For new venture investors, selecting a startup to invest in can be overwhelming. There are hundreds of different industries to focus on, companies to research and CEOs to get to know. The rewards of venture investing can be great, but the barriers to entry as nearly as steep.
That’s why iSelect Fund was created. We have teams of successful venture investors thoroughly reviewing each and every startup company that comes onto our platform, before they are even accepted into iSelect Fund. That way, you’ll know that every startup investment that we have available is the best of the best.
Here are 10 common mistakes to avoid when getting started in venture investing:
- Not Taking a Portfolio Approach In Your Venture Investment: Venture investing is generally a zero-sum game. The company that you invest in either does well and exits via an IPO or purchase, earning you a multiple of your original investment, or it eventually goes out of business, taking your capital with it. That’s why experienced venture investors always diversify their holdings, placing small investment in a number of different companies, spreading their investments out rather than investing everything in just one company. According to research from the Kauffman Foundation, a well-diversified venture portfolio contains investments in at least 20 different startup companies in a range of different markets and industries.
- Investing More Than You Can Afford To Lose: It should be common sense, but venture capital investing is risky. Losses do happen. Do not invest more than you can afford in one single investment, and always keep the portion of your overall net worth — all of your savings and investment holdings — that’s dedicated to venture to a small fraction.
- Not Investing In Startups With High Growth Potential: Not all venture investment opportunities are created equal. When investing, always look for companies in markets that show high growth potential in the early stages. You don’t wait to sit and wait for years and years for a company to slowly grow its revenues before exiting. Startups that show high growth potential early-on generally deliver the best returns.
- Ignoring the Business Idea: What is the positioning of the company? Are the customers thinking of the product or services? Does the company have a good mission statement with a core purpose?

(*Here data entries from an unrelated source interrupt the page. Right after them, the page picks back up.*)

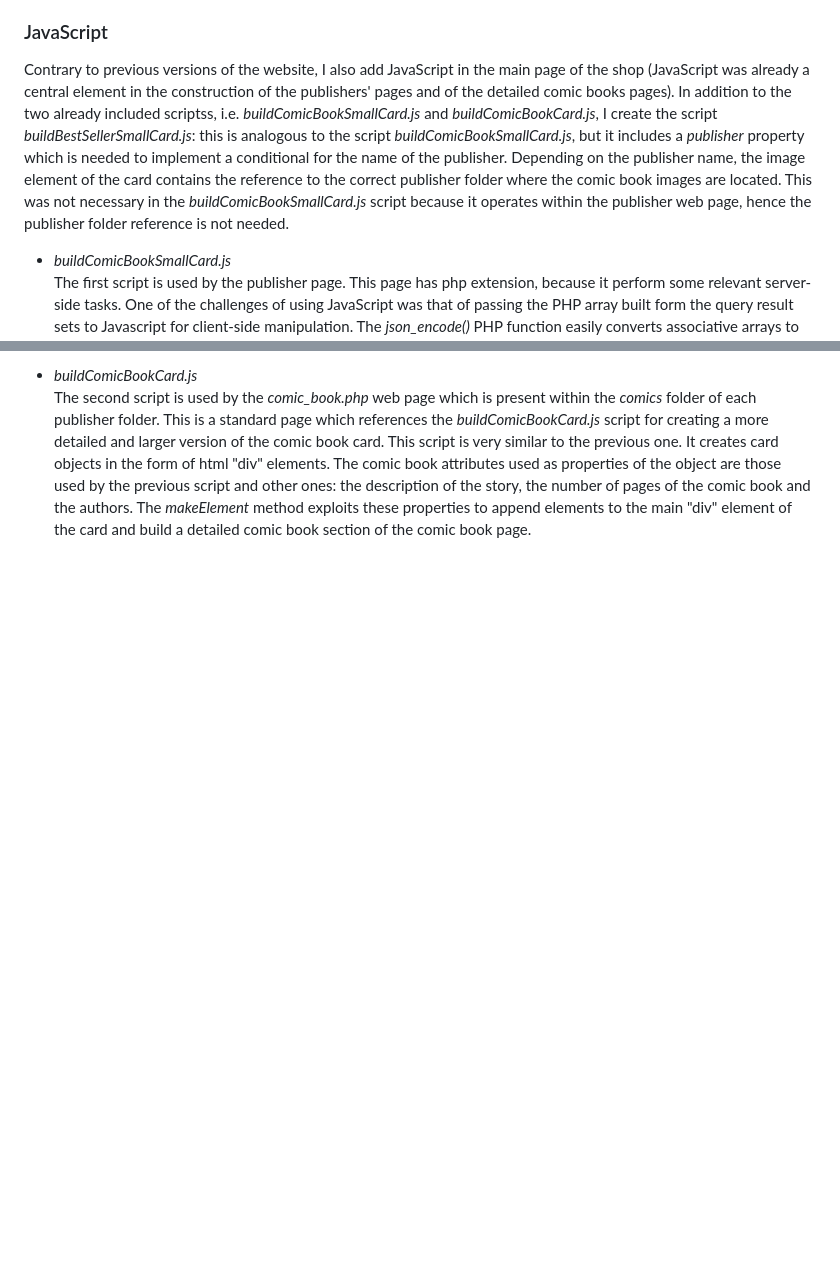
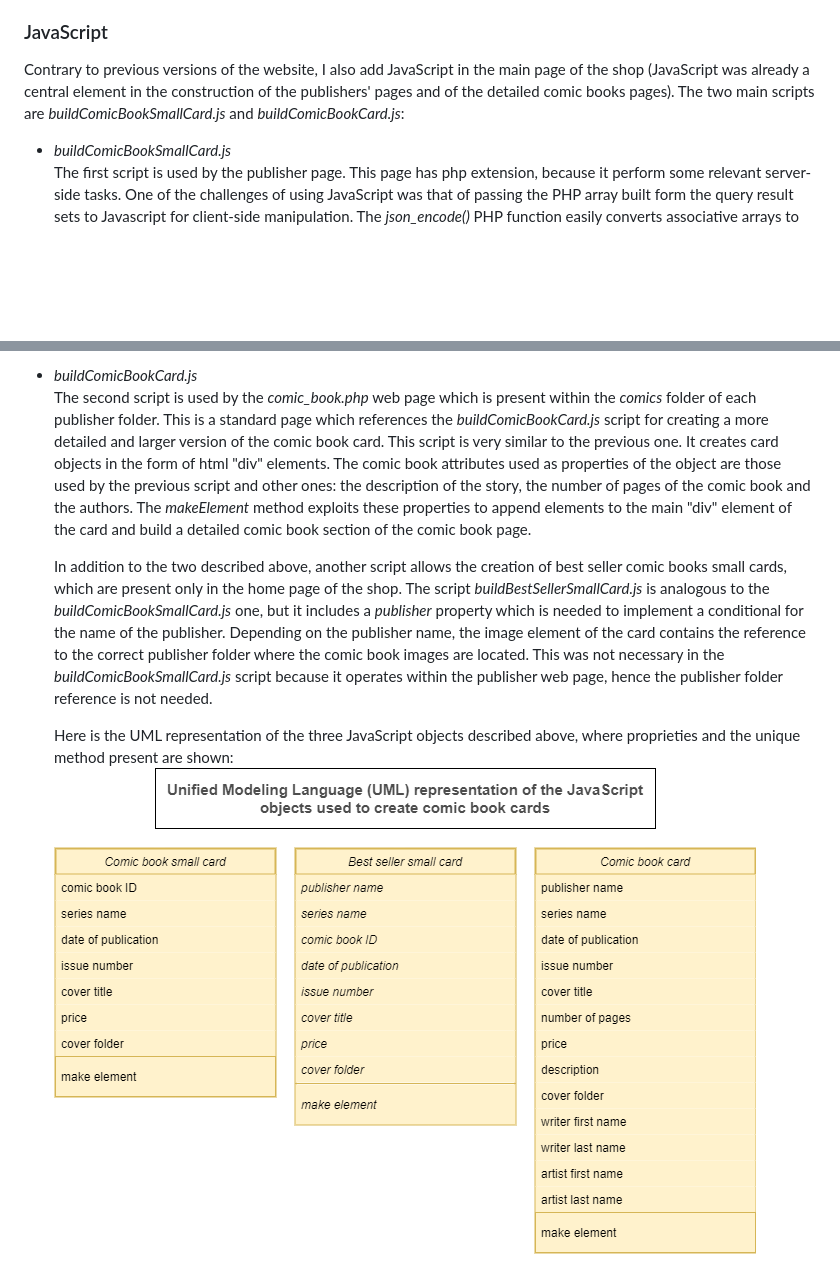
Before and after one commit to malrau/da_wp_project, a Markdown page: Readme.md, 2 parts joined by grey strips. GitHub-like rendering; pictures changed too: uml/card_js_objects.png (added); blank space fills up the shorter version.

Commit message:
Add UML representation of the JavaScript objects used to create comic book cards. Update Readme.md

```diff
--- a/Readme.md
+++ b/Readme.md
@@ -58,7 +58,7 @@ I use two stylesheets to control the style of the website. The main one is custo
 </br>
 <h3>JavaScript</h3>
 <p>
-Contrary to previous versions of the website, I also add JavaScript in the main page of the shop (JavaScript was already a central element in the construction of the publishers' pages and of the detailed comic books pages). In addition to the two already included scriptss, i.e. <i>buildComicBookSmallCard.js</i> and <i>buildComicBookCard.js</i>, I create the script <i>buildBestSellerSmallCard.js</i>: this is analogous to the script <i>buildComicBookSmallCard.js</i>, but it includes a <i>publisher</i> property which is needed to implement a conditional for the name of the publisher. Depending on the publisher name, the image element of the card contains the reference to the correct publisher folder where the comic book images are located. This was not necessary in the <i>buildComicBookSmallCard.js</i> script because it operates within the publisher web page, hence the publisher folder reference is not needed.
+Contrary to previous versions of the website, I also add JavaScript in the main page of the shop (JavaScript was already a central element in the construction of the publishers' pages and of the detailed comic books pages). The two main scripts are <i>buildComicBookSmallCard.js</i> and <i>buildComicBookCard.js</i>:
 </p>
 <ul>
 <p>
@@ -69,4 +69,10 @@ The first script is used by the publisher page. This page has php extension, bec
 <li><i>buildComicBookCard.js</i></li>
 The second script is used by the <i>comic_book.php</i> web page which is present within the <i>comics</i> folder of each publisher folder. This is a standard page which references the <i>buildComicBookCard.js</i> script for creating a more detailed and larger version of the comic book card. This script is very similar to the previous one. It creates card objects in the form of html "div" elements. The comic book attributes used as properties of the object are those used by the previous script and other ones: the description of the story, the number of pages of the comic book and the authors. The <i>makeElement</i> method exploits these properties to append elements to the main "div" element of the card and build a detailed comic book section of the comic book page.
 </p>
+<p>
+In addition to the two described above, another script allows the creation of best seller comic books small cards, which are present only in the home page of the shop. The script <i>buildBestSellerSmallCard.js</i> is analogous to the <i>buildComicBookSmallCard.js</i> one, but it includes a <i>publisher</i> property which is needed to implement a conditional for the name of the publisher. Depending on the publisher name, the image element of the card contains the reference to the correct publisher folder where the comic book images are located. This was not necessary in the <i>buildComicBookSmallCard.js</i> script because it operates within the publisher web page, hence the publisher folder reference is not needed.
+</p>
+</br>
+Here is the UML representation of the three JavaScript objects described above, where proprieties and the unique method present are shown:
+<img src = 'https://github.com/malrau/da_wp_project/blob/main/uml/card_js_objects.png' />
 </ul>
```
Also changed, not shown: 1 other file.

Does the company have a good vision on what they want to accomplish? Does the company have good approach toward its customers?
- Forgetting About Competitive Advantage: Warren Buffett likes to say he invests in companies with good “moats.” What that means is he wants the companies in his portfolio to be well established in their industries and to have solid competitive advantages. It’s the same when investing in startups. Is the company in a favorable position against its competitors? Can it produce goods or services at a better price than their competitors? All of this matters as the startup looks to grow and scale over time.
- Investing in a Startup That Does Not Have Enough Market Size or Projected Market Growth: A good idea is one thing, but how many people will actually pay for the product or service that results from that idea? All startups are optimistic about their prospects, but as an investor it is important to be real. Is there a high demand for their product, service or technology? Enough to support a growing, profitable business?
- Considering a Startup That Can’t Scale Distribution or Production: The internet has changed our world for the better in so many ways, but possibly the top proposition — at least in terms of startup companies — is that it has allowed new ventures to rapidly scale up their services and processes without expending much capital. All of a sudden, entrepreneurs are able to source from and sell to customers all over the world. Is your startup taking advantage of this potential? Can the company produce large numbers or the product or service large numbers?
- The Startup Does Not Have Enough Revenue Coming In: It’s business 101, but always make sure and company you’re considering investing in has enough revenue coming in. Many startup companies are not revenue positive in the early stages and that’s OK as long as they’re in a growth market with a lot of potential. But it’s always important for venture investors to see at least some business traction happening in the form of revenue before investing.
- The Startup Does Not Have Any Distribution Channels: Does the company have any wholesalers, retailers or distributors set up? Have they established themselves with the relationships they will need to grow and flourish in their industry?
- Not Researching The Founders Of The Startup: It is always a good idea to research the founders’ backgrounds before investing in a startup company. Did they graduate from top colleges? Do they have business experience or experience is this field? Does their startup plan make sense for their experience?